══ INPUT RECORDS ══
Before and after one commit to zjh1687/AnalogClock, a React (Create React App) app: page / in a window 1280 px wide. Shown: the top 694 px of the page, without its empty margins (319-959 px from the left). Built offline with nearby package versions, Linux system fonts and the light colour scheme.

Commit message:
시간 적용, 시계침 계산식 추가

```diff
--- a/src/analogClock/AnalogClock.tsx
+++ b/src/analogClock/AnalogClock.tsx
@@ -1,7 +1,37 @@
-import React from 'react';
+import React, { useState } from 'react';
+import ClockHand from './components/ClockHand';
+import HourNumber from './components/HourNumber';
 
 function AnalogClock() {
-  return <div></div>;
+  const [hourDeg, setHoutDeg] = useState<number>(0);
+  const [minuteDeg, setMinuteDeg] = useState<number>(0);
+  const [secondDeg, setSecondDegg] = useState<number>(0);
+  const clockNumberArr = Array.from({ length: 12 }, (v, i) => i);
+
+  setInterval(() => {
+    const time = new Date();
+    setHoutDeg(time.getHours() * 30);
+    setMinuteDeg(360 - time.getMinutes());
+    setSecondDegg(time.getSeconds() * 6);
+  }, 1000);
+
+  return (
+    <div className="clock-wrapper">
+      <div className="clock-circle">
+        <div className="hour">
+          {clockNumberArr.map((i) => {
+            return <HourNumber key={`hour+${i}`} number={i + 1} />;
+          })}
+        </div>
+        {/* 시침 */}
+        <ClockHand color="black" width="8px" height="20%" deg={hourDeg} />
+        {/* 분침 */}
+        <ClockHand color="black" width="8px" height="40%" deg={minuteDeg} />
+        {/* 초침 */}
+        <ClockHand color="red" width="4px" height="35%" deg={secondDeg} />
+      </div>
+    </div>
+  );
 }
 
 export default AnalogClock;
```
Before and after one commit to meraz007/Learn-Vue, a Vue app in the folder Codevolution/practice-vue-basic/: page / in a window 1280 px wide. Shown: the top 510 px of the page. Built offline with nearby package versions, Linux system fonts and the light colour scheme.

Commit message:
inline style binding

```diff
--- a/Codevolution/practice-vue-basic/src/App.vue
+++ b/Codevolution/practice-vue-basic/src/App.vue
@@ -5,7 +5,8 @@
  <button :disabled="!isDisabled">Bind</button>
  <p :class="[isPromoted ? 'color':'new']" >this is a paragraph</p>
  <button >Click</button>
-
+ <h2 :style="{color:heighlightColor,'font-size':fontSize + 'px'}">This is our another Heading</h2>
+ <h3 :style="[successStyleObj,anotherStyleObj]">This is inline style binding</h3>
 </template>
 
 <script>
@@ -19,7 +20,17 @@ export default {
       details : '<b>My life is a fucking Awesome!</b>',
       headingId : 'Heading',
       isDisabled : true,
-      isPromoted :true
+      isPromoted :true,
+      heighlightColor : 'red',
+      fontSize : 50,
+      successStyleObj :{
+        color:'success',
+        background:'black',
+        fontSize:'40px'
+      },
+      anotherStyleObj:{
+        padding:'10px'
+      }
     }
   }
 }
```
═══
[ASSIGNED TASK] Wherever the string "setMinuteDeg" appears in a line of the records above, copy that line.

[RESPONSE FOR THIS EXERCISE]
+  const [minuteDeg, setMinuteDeg] = useState<number>(0);
+    setMinuteDeg(360 - time.getMinutes());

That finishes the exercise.